• _Problem details_
For the data that follows, give the number of lines in which "newmusicdata" appears. Add nothing to it.

(Stored records)
= = = = = = =

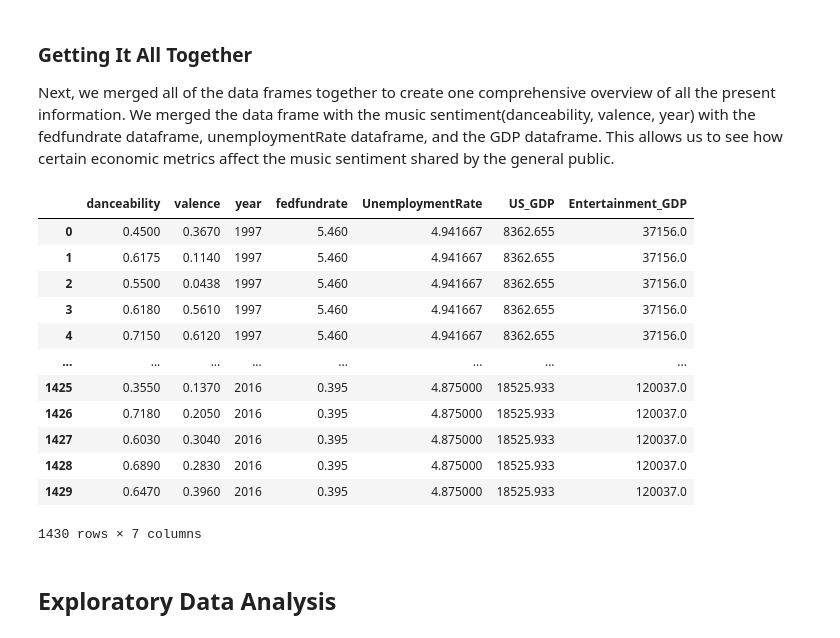
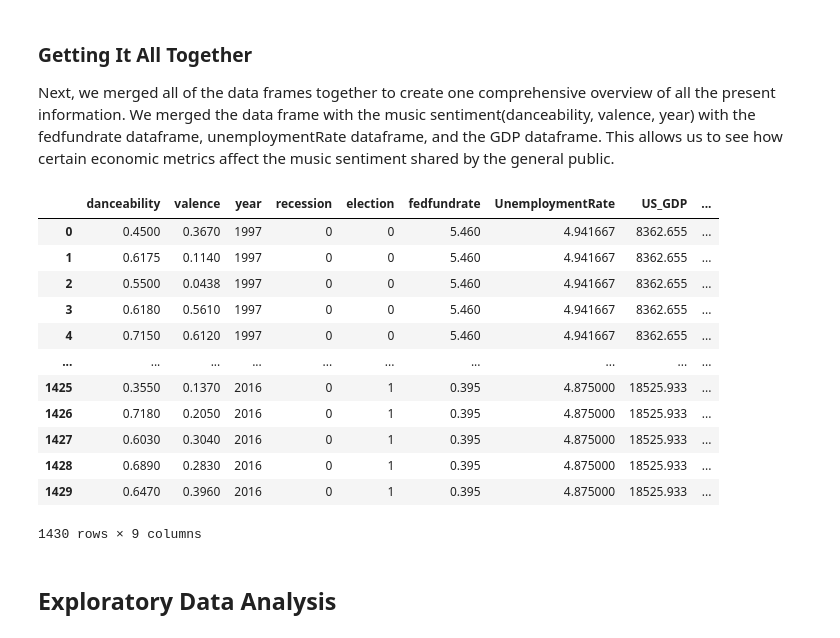
Before and after one commit to yp358/info2950-proj, a Jupyter notebook: newdatap3.ipynb, the cells around one changed output. Cells and saved outputs as stored; diff of their text form; code cells hidden in the pictures.

```diff
--- a/newdatap3.ipynb
+++ b/newdatap3.ipynb
@@ -72,7 +72,7 @@ In the **music datasets**, factors like availability on Spotify, scraping techni
 We first loaded all the data:
 # %%
 #load all datasets
-musicdata = pd.read_csv("top_music.csv")
+musicdata = pd.read_csv("p4_dataset_1.csv")
 # %%
 fedFunds = pd.read_csv("FEDFUNDS.csv")
 un = pd.read_csv("un.csv")
@@ -403,29 +403,29 @@ Next, we merged all of the data frames together to create one comprehensive over
 # %%
 # use sql to get a data frame with danceabilty, valence, interest rate and unemployment
 cleandata= duckdb.sql("SELECT danceability,valence, \
-            newmusicdata.Year AS year, fedfundrate, UnemploymentRate FROM \
+            newmusicdata.Year AS year, fedfundrate, UnemploymentRate, recession, election FROM \
             newmusicdata INNER JOIN econdata ON \
             newmusicdata.Year = econdata.Year").df()
 cleandata= duckdb.sql("SELECT danceability,valence, \
-        cleandata.Year, \
+        cleandata.Year, recession, election,\
         fedfundrate, UnemploymentRate, US_GDP, \
         Entertainment_GDP FROM cleandata INNER JOIN gdp_entgdp_df\
         ON cleandata.year = gdp_entgdp_df.year").df()
 cleandata
 # %% [output]
-|  | danceability | valence | year | fedfundrate | UnemploymentRate | US_GDP | Entertainment_GDP |
-| 0 | 0.4500 | 0.3670 | 1997 | 5.460 | 4.941667 | 8362.655 | 37156.0 |
-| 1 | 0.6175 | 0.1140 | 1997 | 5.460 | 4.941667 | 8362.655 | 37156.0 |
-| 2 | 0.5500 | 0.0438 | 1997 | 5.460 | 4.941667 | 8362.655 | 37156.0 |
-| 3 | 0.6180 | 0.5610 | 1997 | 5.460 | 4.941667 | 8362.655 | 37156.0 |
-| 4 | 0.7150 | 0.6120 | 1997 | 5.460 | 4.941667 | 8362.655 | 37156.0 |
-| ... | ... | ... | ... | ... | ... | ... | ... |
-| 1425 | 0.3550 | 0.1370 | 2016 | 0.395 | 4.875000 | 18525.933 | 120037.0 |
-| 1426 | 0.7180 | 0.2050 | 2016 | 0.395 | 4.875000 | 18525.933 | 120037.0 |
-| 1427 | 0.6030 | 0.3040 | 2016 | 0.395 | 4.875000 | 18525.933 | 120037.0 |
-| 1428 | 0.6890 | 0.2830 | 2016 | 0.395 | 4.875000 | 18525.933 | 120037.0 |
-| 1429 | 0.6470 | 0.3960 | 2016 | 0.395 | 4.875000 | 18525.933 | 120037.0 |
+|  | danceability | valence | year | recession | election | fedfundrate | UnemploymentRate | US_GDP | ... |
+| 0 | 0.4500 | 0.3670 | 1997 | 0 | 0 | 5.460 | 4.941667 | 8362.655 | ... |
+| 1 | 0.6175 | 0.1140 | 1997 | 0 | 0 | 5.460 | 4.941667 | 8362.655 | ... |
+| 2 | 0.5500 | 0.0438 | 1997 | 0 | 0 | 5.460 | 4.941667 | 8362.655 | ... |
+| 3 | 0.6180 | 0.5610 | 1997 | 0 | 0 | 5.460 | 4.941667 | 8362.655 | ... |
+| 4 | 0.7150 | 0.6120 | 1997 | 0 | 0 | 5.460 | 4.941667 | 8362.655 | ... |
+| ... | ... | ... | ... | ... | ... | ... | ... | ... | ... |
+| 1425 | 0.3550 | 0.1370 | 2016 | 0 | 1 | 0.395 | 4.875000 | 18525.933 | ... |
+| 1426 | 0.7180 | 0.2050 | 2016 | 0 | 1 | 0.395 | 4.875000 | 18525.933 | ... |
+| 1427 | 0.6030 | 0.3040 | 2016 | 0 | 1 | 0.395 | 4.875000 | 18525.933 | ... |
+| 1428 | 0.6890 | 0.2830 | 2016 | 0 | 1 | 0.395 | 4.875000 | 18525.933 | ... |
+| 1429 | 0.6470 | 0.3960 | 2016 | 0 | 1 | 0.395 | 4.875000 | 18525.933 | ... |
-1430 rows × 7 columns
+1430 rows × 9 columns
 # %% [markdown]
 ## Exploratory Data Analysis
 # %% [markdown]
```
Also changed, not shown: parts of 20 cells of this notebook.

= = = = = = =

• _Exercise result_
4